Stored records:
○ ○ ○
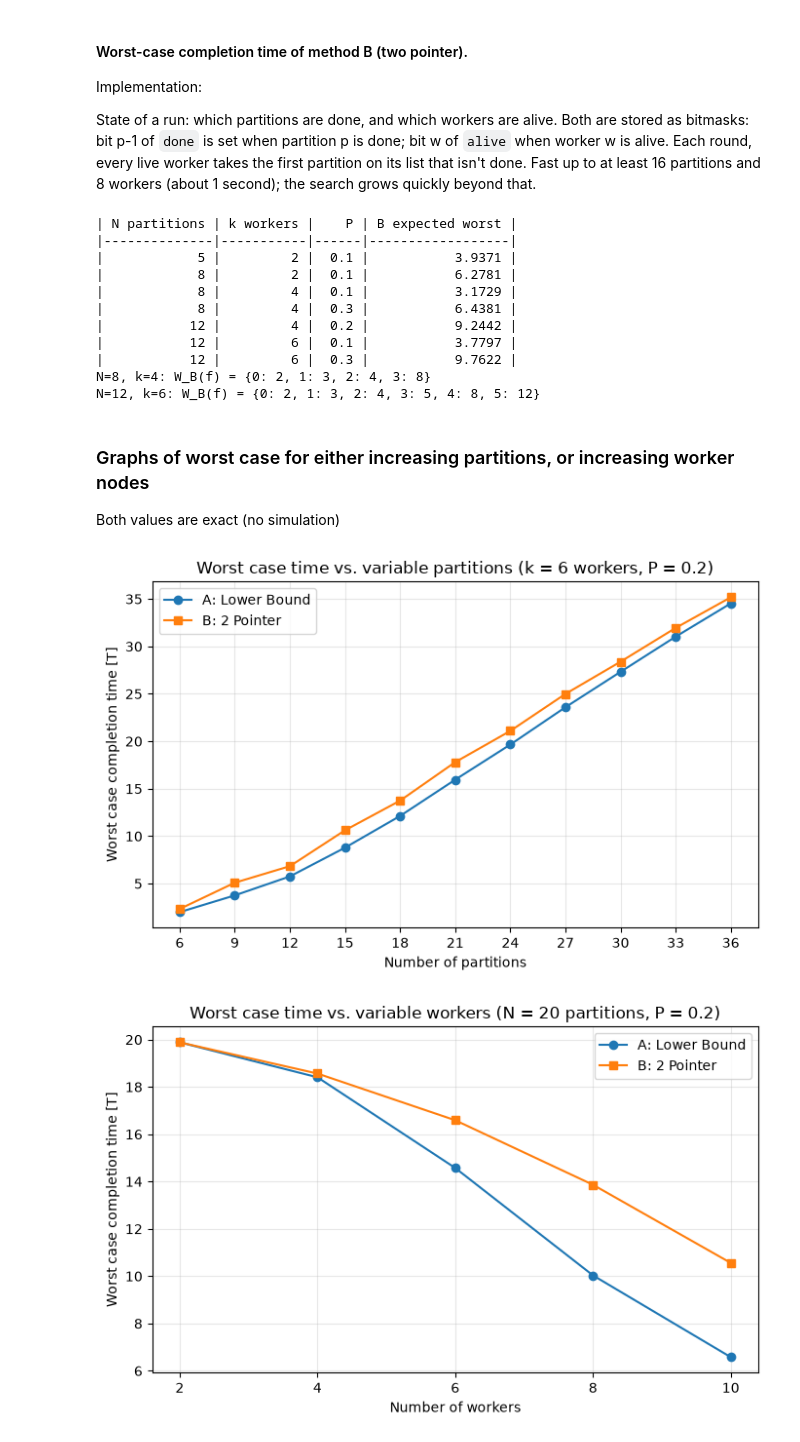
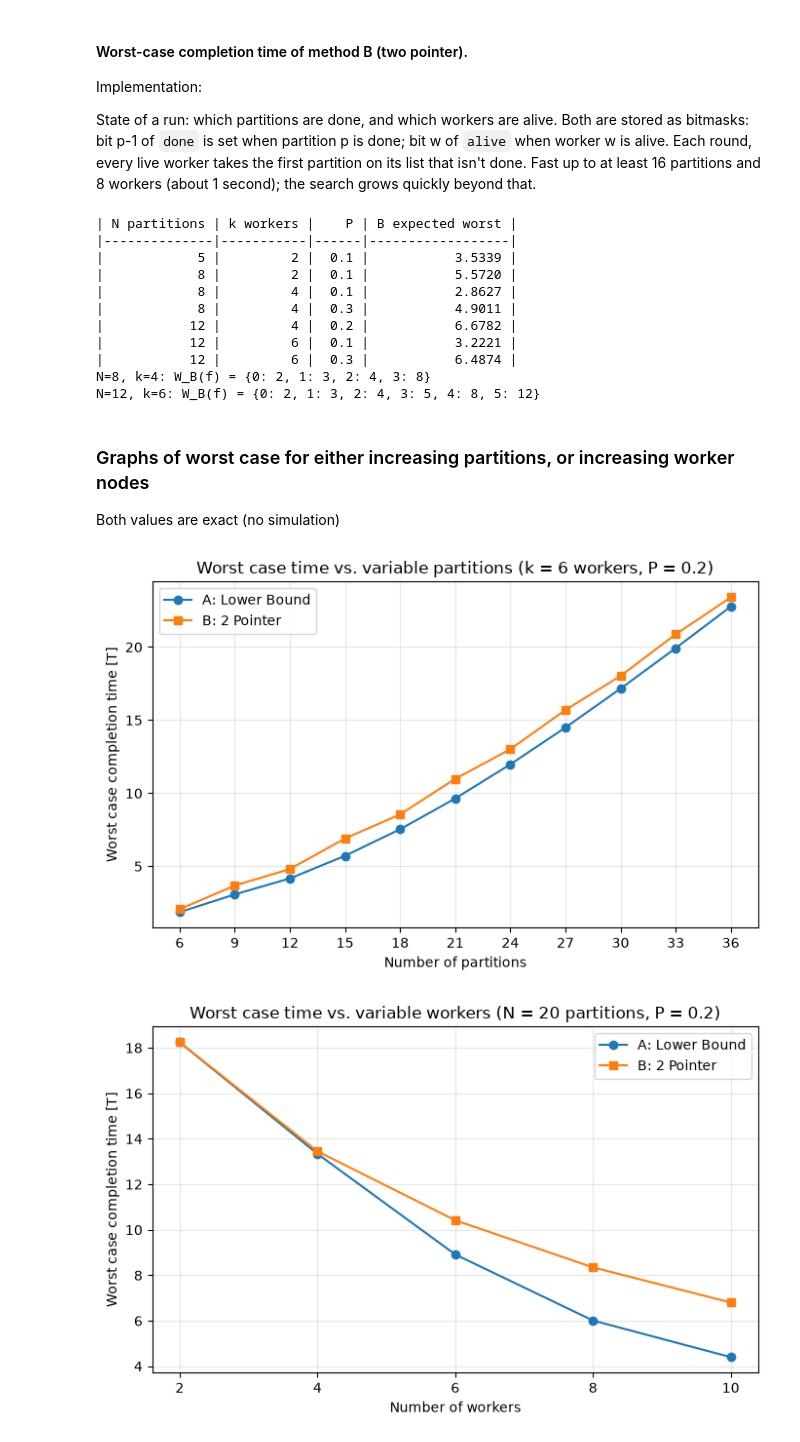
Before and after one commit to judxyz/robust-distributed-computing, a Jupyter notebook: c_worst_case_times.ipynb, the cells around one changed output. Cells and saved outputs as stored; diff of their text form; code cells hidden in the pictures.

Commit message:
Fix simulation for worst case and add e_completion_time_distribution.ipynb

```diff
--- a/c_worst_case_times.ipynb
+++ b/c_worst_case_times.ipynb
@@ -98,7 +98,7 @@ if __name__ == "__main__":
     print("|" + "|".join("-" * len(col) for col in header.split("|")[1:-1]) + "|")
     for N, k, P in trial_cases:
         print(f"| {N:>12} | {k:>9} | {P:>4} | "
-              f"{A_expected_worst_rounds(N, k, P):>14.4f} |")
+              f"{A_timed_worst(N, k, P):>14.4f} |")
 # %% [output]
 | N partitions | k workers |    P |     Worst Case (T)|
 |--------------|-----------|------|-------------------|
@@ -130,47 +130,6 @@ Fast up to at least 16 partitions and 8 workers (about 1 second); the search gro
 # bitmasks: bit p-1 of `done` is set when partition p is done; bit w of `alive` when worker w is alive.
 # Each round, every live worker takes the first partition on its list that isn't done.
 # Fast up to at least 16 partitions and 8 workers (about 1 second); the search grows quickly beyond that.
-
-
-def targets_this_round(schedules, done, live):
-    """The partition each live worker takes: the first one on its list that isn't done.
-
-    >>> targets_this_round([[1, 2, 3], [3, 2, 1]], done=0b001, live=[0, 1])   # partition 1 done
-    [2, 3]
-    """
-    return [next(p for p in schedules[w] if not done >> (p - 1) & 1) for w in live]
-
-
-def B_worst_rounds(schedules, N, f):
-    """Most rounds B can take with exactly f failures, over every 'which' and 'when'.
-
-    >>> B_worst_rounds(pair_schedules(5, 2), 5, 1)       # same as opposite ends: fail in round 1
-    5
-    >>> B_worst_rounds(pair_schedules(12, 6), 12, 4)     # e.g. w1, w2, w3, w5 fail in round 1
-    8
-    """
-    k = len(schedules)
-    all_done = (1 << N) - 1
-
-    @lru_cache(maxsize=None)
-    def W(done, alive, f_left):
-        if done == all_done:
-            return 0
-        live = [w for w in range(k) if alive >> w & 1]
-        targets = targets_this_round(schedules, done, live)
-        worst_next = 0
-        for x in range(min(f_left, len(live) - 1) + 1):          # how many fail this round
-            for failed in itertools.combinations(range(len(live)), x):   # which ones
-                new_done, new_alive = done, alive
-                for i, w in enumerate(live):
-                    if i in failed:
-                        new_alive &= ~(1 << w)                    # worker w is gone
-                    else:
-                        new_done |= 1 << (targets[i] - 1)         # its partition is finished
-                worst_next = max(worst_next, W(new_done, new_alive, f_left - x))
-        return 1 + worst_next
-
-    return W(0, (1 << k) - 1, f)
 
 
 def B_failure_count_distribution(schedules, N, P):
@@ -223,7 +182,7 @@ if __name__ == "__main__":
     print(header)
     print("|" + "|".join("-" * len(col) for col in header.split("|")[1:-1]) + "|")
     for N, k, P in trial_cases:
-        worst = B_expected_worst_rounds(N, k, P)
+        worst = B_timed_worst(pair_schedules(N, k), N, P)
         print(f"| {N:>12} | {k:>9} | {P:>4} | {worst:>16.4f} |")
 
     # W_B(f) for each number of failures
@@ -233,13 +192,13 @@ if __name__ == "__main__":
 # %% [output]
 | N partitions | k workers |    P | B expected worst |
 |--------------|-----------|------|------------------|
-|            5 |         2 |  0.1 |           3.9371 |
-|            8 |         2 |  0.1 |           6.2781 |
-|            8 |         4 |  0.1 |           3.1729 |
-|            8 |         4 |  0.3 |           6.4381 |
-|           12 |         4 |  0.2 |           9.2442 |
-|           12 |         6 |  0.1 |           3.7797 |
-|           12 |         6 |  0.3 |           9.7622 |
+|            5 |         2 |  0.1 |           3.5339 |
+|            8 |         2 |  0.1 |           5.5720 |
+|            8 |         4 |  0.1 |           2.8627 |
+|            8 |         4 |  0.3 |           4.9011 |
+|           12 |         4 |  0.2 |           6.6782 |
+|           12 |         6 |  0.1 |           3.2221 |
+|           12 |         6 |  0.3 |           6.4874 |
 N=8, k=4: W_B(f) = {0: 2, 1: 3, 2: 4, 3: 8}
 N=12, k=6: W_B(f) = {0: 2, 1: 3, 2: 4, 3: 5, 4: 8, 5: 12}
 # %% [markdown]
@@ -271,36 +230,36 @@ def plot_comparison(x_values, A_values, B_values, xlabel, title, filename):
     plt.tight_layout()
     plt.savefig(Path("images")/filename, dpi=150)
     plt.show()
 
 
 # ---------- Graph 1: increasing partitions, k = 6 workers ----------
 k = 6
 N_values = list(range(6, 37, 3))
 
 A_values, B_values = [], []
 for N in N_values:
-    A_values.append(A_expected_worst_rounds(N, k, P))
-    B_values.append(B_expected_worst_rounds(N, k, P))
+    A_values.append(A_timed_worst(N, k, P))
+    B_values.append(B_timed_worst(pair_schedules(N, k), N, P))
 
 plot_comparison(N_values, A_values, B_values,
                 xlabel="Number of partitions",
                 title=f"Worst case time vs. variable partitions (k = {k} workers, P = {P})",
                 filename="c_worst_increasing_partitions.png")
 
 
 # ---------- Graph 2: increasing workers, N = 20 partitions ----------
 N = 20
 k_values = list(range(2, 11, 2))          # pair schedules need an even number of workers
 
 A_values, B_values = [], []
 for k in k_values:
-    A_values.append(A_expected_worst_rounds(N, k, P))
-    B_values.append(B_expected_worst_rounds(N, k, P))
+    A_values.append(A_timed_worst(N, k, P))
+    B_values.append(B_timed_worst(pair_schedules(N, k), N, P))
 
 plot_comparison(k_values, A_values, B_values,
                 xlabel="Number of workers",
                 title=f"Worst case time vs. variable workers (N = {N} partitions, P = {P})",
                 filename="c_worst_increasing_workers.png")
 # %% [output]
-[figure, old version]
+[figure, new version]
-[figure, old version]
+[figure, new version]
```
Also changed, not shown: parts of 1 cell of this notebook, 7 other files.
○ ○ ○
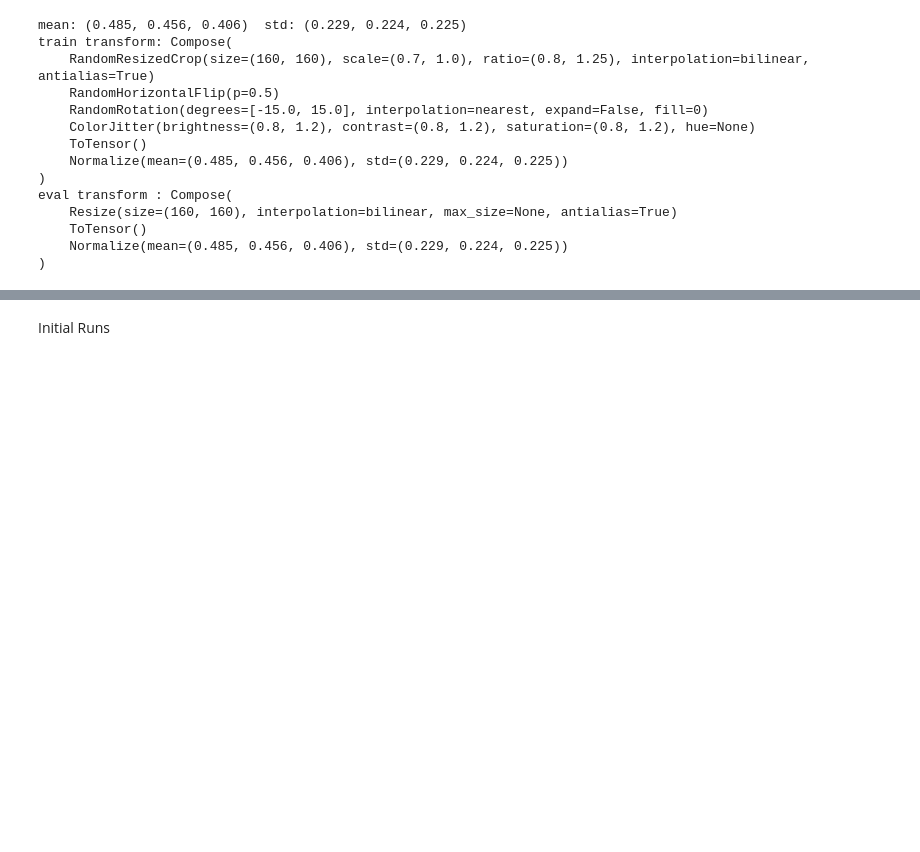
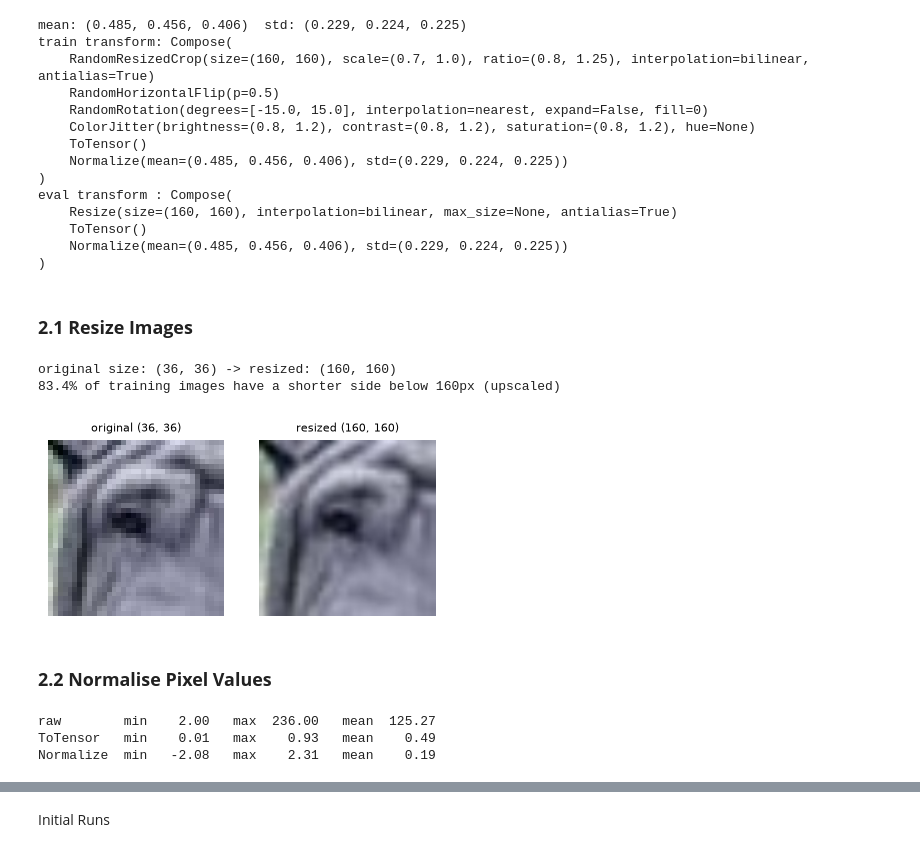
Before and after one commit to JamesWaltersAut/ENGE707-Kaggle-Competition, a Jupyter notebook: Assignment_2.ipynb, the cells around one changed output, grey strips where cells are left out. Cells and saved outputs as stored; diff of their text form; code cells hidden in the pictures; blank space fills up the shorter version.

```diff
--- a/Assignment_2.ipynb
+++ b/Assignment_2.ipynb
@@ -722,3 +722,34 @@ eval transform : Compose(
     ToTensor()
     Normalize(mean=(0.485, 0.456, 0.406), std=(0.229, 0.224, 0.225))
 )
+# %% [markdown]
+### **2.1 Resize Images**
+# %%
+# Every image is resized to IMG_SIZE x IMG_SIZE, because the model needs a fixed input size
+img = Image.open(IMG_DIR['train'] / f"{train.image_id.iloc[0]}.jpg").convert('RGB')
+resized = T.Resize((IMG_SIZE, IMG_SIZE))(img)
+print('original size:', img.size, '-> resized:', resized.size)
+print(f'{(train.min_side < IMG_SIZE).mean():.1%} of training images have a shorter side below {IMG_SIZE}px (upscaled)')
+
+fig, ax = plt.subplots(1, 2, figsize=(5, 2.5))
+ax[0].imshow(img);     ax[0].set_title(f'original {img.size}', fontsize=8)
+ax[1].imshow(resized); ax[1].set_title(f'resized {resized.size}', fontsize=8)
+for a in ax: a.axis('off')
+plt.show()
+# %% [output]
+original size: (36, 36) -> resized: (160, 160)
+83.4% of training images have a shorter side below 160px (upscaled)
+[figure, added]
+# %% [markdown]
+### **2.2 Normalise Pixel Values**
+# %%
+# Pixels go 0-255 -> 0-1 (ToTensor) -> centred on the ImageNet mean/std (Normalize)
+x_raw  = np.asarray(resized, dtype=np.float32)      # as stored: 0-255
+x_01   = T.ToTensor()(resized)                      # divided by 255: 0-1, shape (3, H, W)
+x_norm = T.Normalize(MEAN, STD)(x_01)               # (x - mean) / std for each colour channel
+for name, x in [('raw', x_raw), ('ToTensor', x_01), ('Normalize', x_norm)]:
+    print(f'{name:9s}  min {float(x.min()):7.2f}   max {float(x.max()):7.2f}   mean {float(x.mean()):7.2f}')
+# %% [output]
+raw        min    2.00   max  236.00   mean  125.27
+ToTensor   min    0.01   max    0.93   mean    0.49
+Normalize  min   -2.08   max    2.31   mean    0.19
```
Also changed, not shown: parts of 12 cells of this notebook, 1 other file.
○ ○ ○
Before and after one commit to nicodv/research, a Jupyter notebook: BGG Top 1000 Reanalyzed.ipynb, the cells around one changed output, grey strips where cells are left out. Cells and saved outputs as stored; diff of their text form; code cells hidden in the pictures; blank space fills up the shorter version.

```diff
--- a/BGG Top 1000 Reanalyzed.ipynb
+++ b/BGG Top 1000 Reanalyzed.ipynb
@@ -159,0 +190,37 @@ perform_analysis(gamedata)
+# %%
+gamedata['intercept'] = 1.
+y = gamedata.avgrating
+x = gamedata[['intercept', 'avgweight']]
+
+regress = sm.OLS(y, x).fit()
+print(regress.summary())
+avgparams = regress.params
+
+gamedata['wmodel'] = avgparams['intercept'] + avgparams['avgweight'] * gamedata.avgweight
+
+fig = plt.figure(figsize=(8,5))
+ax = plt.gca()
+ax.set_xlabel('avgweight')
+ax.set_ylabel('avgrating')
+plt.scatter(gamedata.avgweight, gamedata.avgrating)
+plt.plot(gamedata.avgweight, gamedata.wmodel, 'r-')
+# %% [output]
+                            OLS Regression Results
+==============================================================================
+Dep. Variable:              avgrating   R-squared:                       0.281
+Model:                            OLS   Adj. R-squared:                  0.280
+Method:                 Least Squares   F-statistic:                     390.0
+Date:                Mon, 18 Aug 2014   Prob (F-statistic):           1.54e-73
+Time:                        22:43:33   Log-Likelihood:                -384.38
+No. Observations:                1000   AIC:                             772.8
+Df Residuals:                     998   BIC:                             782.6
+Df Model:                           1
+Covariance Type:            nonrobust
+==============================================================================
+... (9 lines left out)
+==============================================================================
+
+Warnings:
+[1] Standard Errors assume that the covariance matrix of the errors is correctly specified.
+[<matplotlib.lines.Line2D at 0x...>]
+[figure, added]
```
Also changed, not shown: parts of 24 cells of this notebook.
○ ○ ○
ABOUT THIS TASK :: Take every line from the data above that holds "changed" and copy it out.

RESULT ::
Before and after one commit to judxyz/robust-distributed-computing, a Jupyter notebook: c_worst_case_times.ipynb, the cells around one changed output. Cells and saved outputs as stored; diff of their text form; code cells hidden in the pictures.
Also changed, not shown: parts of 1 cell of this notebook, 7 other files.
Before and after one commit to JamesWaltersAut/ENGE707-Kaggle-Competition, a Jupyter notebook: Assignment_2.ipynb, the cells around one changed output, grey strips where cells are left out. Cells and saved outputs as stored; diff of their text form; code cells hidden in the pictures; blank space fills up the shorter version.
Also changed, not shown: parts of 12 cells of this notebook, 1 other file.
Before and after one commit to nicodv/research, a Jupyter notebook: BGG Top 1000 Reanalyzed.ipynb, the cells around one changed output, grey strips where cells are left out. Cells and saved outputs as stored; diff of their text form; code cells hidden in the pictures; blank space fills up the shorter version.
Also changed, not shown: parts of 24 cells of this notebook.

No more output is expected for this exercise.